▸ **Instructions for the task**: With the pictures removed, set down all of the entries below exactly.

**** Records to process

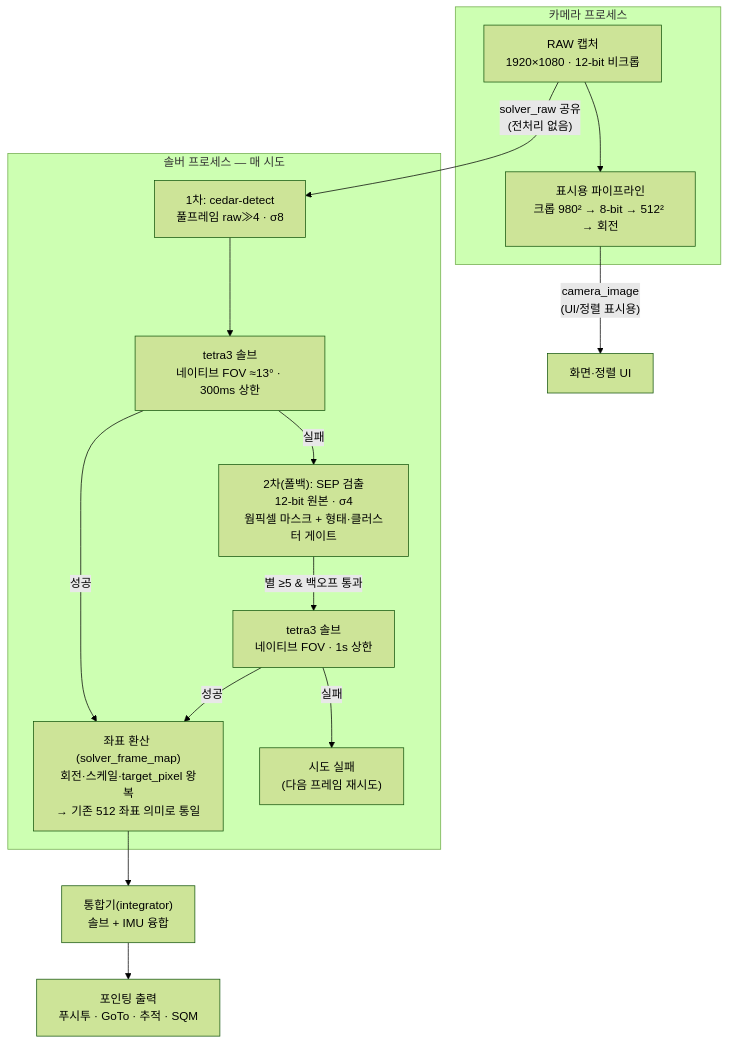
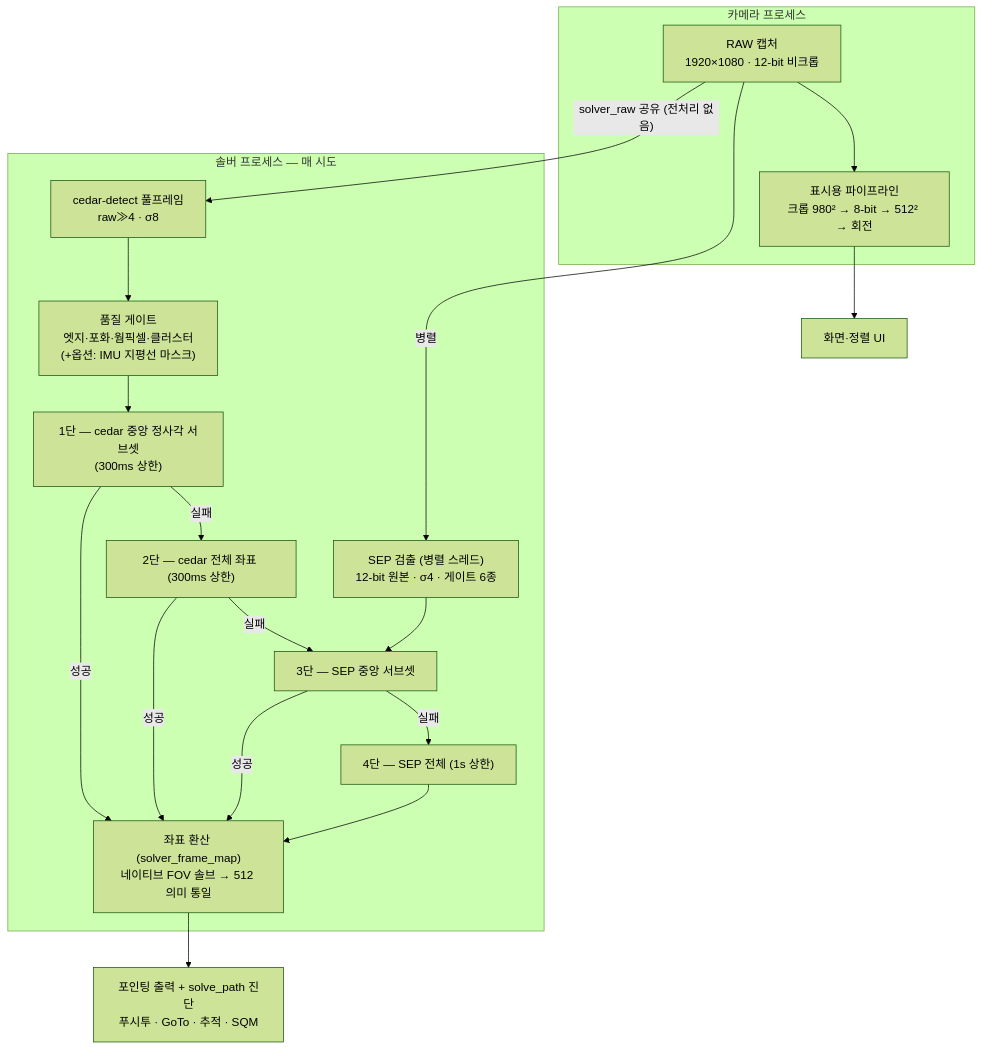
The diagram in docs/mf_fullframe_solving_report_20260804_ko.md (hjoungjoo/MF_PiFinder), drawn with Mermaid (forest theme) before and after one commit. The commit also changed other lines of this file and 1 other file, not shown here.

````diff
--- a/docs/mf_fullframe_solving_report_20260804_ko.md
+++ b/docs/mf_fullframe_solving_report_20260804_ko.md
@@ -21,29 +24,31 @@
 ```mermaid
 flowchart TB
     subgraph cam["카메라 프로세스"]
         raw["RAW 캡처<br/>1920×1080 · 12-bit 비크롭"]
         prod["표시용 파이프라인<br/>크롭 980² → 8-bit → 512² → 회전"]
         raw --> prod
     end
-
-    raw -- "solver_raw 공유<br/>(전처리 없음)" --> ced
-    prod -- "camera_image<br/>(UI/정렬 표시용)" --> ui["화면·정렬 UI"]
+    prod --> ui["화면·정렬 UI"]
+    raw -- "solver_raw 공유 (전처리 없음)" --> ced
 
     subgraph solver["솔버 프로세스 — 매 시도"]
-        ced["1차: cedar-detect<br/>풀프레임 raw≫4 · σ8"]
-        t3a["tetra3 솔브<br/>네이티브 FOV ≈13° · 300ms 상한"]
-        sep["2차(폴백): SEP 검출<br/>12-bit 원본 · σ4<br/>웜픽셀 마스크 + 형태·클러스터 게이트"]
-        t3b["tetra3 솔브<br/>네이티브 FOV · 1s 상한"]
-        map["좌표 환산 (solver_frame_map)<br/>회전·스케일·target_pixel 왕복<br/>→ 기존 512 좌표 의미로 통일"]
-
-        ced --> t3a
-        t3a -- 성공 --> map
-        t3a -- 실패 --> sep
-        sep -- "별 ≥5 & 백오프 통과" --> t3b
-        t3b -- 성공 --> map
-        t3b -- 실패 --> fail["시도 실패<br/>(다음 프레임 재시도)"]
+        ced["cedar-detect 풀프레임<br/>raw≫4 · σ8"]
+        gates["품질 게이트<br/>엣지·포화·웜픽셀·클러스터<br/>(+옵션: IMU 지평선 마스크)"]
+        c1["1단 — cedar 중앙 정사각 서브셋<br/>(300ms 상한)"]
+        c2["2단 — cedar 전체 좌표 (300ms 상한)"]
+        sepd["SEP 검출 (병렬 스레드)<br/>12-bit 원본 · σ4 · 게이트 6종"]
+        s3["3단 — SEP 중앙 서브셋"]
+        s4["4단 — SEP 전체 (1s 상한)"]
+        map["좌표 환산 (solver_frame_map)<br/>네이티브 FOV 솔브 → 512 의미 통일"]
+        ced --> gates --> c1 -->|실패| c2 -->|실패| s3
+        raw2[" "]:::hidden
+        sepd --> s3 -->|실패| s4
+        c1 -->|성공| map
+        c2 -->|성공| map
+        s3 -->|성공| map
+        s4 --> map
     end
-
-    map --> intg["통합기(integrator)<br/>솔브 + IMU 융합"]
-    intg --> out["포인팅 출력<br/>푸시투 · GoTo · 추적 · SQM"]
+    raw -- 병렬 --> sepd
+    map --> out["포인팅 출력 + solve_path 진단<br/>푸시투 · GoTo · 추적 · SQM"]
+    classDef hidden display:none;
 ```
````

********

▸ **Response box**:
The diagram in docs/mf_fullframe_solving_report_20260804_ko.md (hjoungjoo/MF_PiFinder), drawn with Mermaid (forest theme) before and after one commit. The commit also changed other lines of this file and 1 other file, not shown here.

````diff
--- a/docs/mf_fullframe_solving_report_20260804_ko.md
+++ b/docs/mf_fullframe_solving_report_20260804_ko.md
@@ -21,29 +24,31 @@
 ```mermaid
 flowchart TB
     subgraph cam["카메라 프로세스"]
         raw["RAW 캡처<br/>1920×1080 · 12-bit 비크롭"]
         prod["표시용 파이프라인<br/>크롭 980² → 8-bit → 512² → 회전"]
         raw --> prod
     end
-
-    raw -- "solver_raw 공유<br/>(전처리 없음)" --> ced
-    prod -- "camera_image<br/>(UI/정렬 표시용)" --> ui["화면·정렬 UI"]
+    prod --> ui["화면·정렬 UI"]
+    raw -- "solver_raw 공유 (전처리 없음)" --> ced
 
     subgraph solver["솔버 프로세스 — 매 시도"]
-        ced["1차: cedar-detect<br/>풀프레임 raw≫4 · σ8"]
-        t3a["tetra3 솔브<br/>네이티브 FOV ≈13° · 300ms 상한"]
-        sep["2차(폴백): SEP 검출<br/>12-bit 원본 · σ4<br/>웜픽셀 마스크 + 형태·클러스터 게이트"]
-        t3b["tetra3 솔브<br/>네이티브 FOV · 1s 상한"]
-        map["좌표 환산 (solver_frame_map)<br/>회전·스케일·target_pixel 왕복<br/>→ 기존 512 좌표 의미로 통일"]
-
-        ced --> t3a
-        t3a -- 성공 --> map
-        t3a -- 실패 --> sep
-        sep -- "별 ≥5 & 백오프 통과" --> t3b
-        t3b -- 성공 --> map
-        t3b -- 실패 --> fail["시도 실패<br/>(다음 프레임 재시도)"]
+        ced["cedar-detect 풀프레임<br/>raw≫4 · σ8"]
+        gates["품질 게이트<br/>엣지·포화·웜픽셀·클러스터<br/>(+옵션: IMU 지평선 마스크)"]
+        c1["1단 — cedar 중앙 정사각 서브셋<br/>(300ms 상한)"]
+        c2["2단 — cedar 전체 좌표 (300ms 상한)"]
+        sepd["SEP 검출 (병렬 스레드)<br/>12-bit 원본 · σ4 · 게이트 6종"]
+        s3["3단 — SEP 중앙 서브셋"]
+        s4["4단 — SEP 전체 (1s 상한)"]
+        map["좌표 환산 (solver_frame_map)<br/>네이티브 FOV 솔브 → 512 의미 통일"]
+        ced --> gates --> c1 -->|실패| c2 -->|실패| s3
+        raw2[" "]:::hidden
+        sepd --> s3 -->|실패| s4
+        c1 -->|성공| map
+        c2 -->|성공| map
+        s3 -->|성공| map
+        s4 --> map
     end
-
-    map --> intg["통합기(integrator)<br/>솔브 + IMU 융합"]
-    intg --> out["포인팅 출력<br/>푸시투 · GoTo · 추적 · SQM"]
+    raw -- 병렬 --> sepd
+    map --> out["포인팅 출력 + solve_path 진단<br/>푸시투 · GoTo · 추적 · SQM"]
+    classDef hidden display:none;
 ```
````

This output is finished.